> **Exercise prompt**
Can you restate the records below word for word?

> **Input for this task**
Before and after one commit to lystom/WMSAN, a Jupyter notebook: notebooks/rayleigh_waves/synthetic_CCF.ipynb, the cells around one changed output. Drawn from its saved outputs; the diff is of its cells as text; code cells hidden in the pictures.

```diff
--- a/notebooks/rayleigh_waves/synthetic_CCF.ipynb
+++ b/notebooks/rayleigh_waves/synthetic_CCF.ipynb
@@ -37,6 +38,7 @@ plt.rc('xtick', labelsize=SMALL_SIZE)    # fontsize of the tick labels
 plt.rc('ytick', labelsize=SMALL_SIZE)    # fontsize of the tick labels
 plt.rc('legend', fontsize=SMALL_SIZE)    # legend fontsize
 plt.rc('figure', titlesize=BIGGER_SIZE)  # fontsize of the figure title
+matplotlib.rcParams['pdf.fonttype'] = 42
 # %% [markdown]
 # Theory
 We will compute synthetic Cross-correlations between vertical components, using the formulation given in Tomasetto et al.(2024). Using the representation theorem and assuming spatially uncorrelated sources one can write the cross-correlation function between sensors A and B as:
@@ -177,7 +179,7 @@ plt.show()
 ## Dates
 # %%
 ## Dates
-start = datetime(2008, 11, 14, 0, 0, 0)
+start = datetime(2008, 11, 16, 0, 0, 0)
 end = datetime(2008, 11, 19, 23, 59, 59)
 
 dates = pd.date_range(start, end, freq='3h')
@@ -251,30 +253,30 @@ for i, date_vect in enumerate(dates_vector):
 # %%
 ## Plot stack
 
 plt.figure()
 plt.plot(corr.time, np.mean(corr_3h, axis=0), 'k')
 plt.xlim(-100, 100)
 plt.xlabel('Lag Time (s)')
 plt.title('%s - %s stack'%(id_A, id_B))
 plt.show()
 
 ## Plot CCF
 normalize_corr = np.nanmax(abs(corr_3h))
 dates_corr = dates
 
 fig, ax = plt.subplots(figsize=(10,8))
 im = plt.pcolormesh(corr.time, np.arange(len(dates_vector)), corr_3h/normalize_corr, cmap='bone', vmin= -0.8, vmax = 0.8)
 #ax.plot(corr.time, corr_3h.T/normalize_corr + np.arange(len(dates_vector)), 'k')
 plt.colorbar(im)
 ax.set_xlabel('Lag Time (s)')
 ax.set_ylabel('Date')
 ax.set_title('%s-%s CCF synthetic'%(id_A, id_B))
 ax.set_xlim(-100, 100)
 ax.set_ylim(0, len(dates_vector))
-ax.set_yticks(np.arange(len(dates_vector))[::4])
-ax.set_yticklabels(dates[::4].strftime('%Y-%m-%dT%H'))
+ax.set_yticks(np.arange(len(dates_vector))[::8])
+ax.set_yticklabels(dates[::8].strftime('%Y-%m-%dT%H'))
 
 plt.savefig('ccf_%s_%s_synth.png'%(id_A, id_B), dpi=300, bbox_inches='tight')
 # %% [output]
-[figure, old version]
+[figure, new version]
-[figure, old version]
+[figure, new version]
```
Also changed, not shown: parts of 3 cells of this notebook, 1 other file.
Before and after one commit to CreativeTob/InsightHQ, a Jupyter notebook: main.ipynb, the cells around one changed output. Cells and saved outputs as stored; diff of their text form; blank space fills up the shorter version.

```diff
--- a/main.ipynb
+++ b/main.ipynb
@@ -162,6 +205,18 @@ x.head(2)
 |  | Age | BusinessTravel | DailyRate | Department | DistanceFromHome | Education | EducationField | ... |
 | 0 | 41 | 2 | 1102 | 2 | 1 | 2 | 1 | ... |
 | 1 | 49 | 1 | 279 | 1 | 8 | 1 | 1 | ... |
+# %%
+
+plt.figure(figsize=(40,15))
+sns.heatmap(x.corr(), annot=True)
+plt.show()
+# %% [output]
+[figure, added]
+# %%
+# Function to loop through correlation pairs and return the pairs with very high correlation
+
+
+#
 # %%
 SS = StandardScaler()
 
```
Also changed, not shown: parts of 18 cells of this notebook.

> **Result for this exercise**
Before and after one commit to lystom/WMSAN, a Jupyter notebook: notebooks/rayleigh_waves/synthetic_CCF.ipynb, the cells around one changed output. Drawn from its saved outputs; the diff is of its cells as text; code cells hidden in the pictures.

```diff
--- a/notebooks/rayleigh_waves/synthetic_CCF.ipynb
+++ b/notebooks/rayleigh_waves/synthetic_CCF.ipynb
@@ -37,6 +38,7 @@ plt.rc('xtick', labelsize=SMALL_SIZE)    # fontsize of the tick labels
 plt.rc('ytick', labelsize=SMALL_SIZE)    # fontsize of the tick labels
 plt.rc('legend', fontsize=SMALL_SIZE)    # legend fontsize
 plt.rc('figure', titlesize=BIGGER_SIZE)  # fontsize of the figure title
+matplotlib.rcParams['pdf.fonttype'] = 42
 # %% [markdown]
 # Theory
 We will compute synthetic Cross-correlations between vertical components, using the formulation given in Tomasetto et al.(2024). Using the representation theorem and assuming spatially uncorrelated sources one can write the cross-correlation function between sensors A and B as:
@@ -177,7 +179,7 @@ plt.show()
 ## Dates
 # %%
 ## Dates
-start = datetime(2008, 11, 14, 0, 0, 0)
+start = datetime(2008, 11, 16, 0, 0, 0)
 end = datetime(2008, 11, 19, 23, 59, 59)
 
 dates = pd.date_range(start, end, freq='3h')
@@ -251,30 +253,30 @@ for i, date_vect in enumerate(dates_vector):
 # %%
 ## Plot stack
 
 plt.figure()
 plt.plot(corr.time, np.mean(corr_3h, axis=0), 'k')
 plt.xlim(-100, 100)
 plt.xlabel('Lag Time (s)')
 plt.title('%s - %s stack'%(id_A, id_B))
 plt.show()
 
 ## Plot CCF
 normalize_corr = np.nanmax(abs(corr_3h))
 dates_corr = dates
 
 fig, ax = plt.subplots(figsize=(10,8))
 im = plt.pcolormesh(corr.time, np.arange(len(dates_vector)), corr_3h/normalize_corr, cmap='bone', vmin= -0.8, vmax = 0.8)
 #ax.plot(corr.time, corr_3h.T/normalize_corr + np.arange(len(dates_vector)), 'k')
 plt.colorbar(im)
 ax.set_xlabel('Lag Time (s)')
 ax.set_ylabel('Date')
 ax.set_title('%s-%s CCF synthetic'%(id_A, id_B))
 ax.set_xlim(-100, 100)
 ax.set_ylim(0, len(dates_vector))
-ax.set_yticks(np.arange(len(dates_vector))[::4])
-ax.set_yticklabels(dates[::4].strftime('%Y-%m-%dT%H'))
+ax.set_yticks(np.arange(len(dates_vector))[::8])
+ax.set_yticklabels(dates[::8].strftime('%Y-%m-%dT%H'))
 
 plt.savefig('ccf_%s_%s_synth.png'%(id_A, id_B), dpi=300, bbox_inches='tight')
 # %% [output]
-[figure, old version]
+[figure, new version]
-[figure, old version]
+[figure, new version]
```
Also changed, not shown: parts of 3 cells of this notebook, 1 other file.
Before and after one commit to CreativeTob/InsightHQ, a Jupyter notebook: main.ipynb, the cells around one changed output. Cells and saved outputs as stored; diff of their text form; blank space fills up the shorter version.

```diff
--- a/main.ipynb
+++ b/main.ipynb
@@ -162,6 +205,18 @@ x.head(2)
 |  | Age | BusinessTravel | DailyRate | Department | DistanceFromHome | Education | EducationField | ... |
 | 0 | 41 | 2 | 1102 | 2 | 1 | 2 | 1 | ... |
 | 1 | 49 | 1 | 279 | 1 | 8 | 1 | 1 | ... |
+# %%
+
+plt.figure(figsize=(40,15))
+sns.heatmap(x.corr(), annot=True)
+plt.show()
+# %% [output]
+[figure, added]
+# %%
+# Function to loop through correlation pairs and return the pairs with very high correlation
+
+
+#
 # %%
 SS = StandardScaler()
 
```
Also changed, not shown: parts of 18 cells of this notebook.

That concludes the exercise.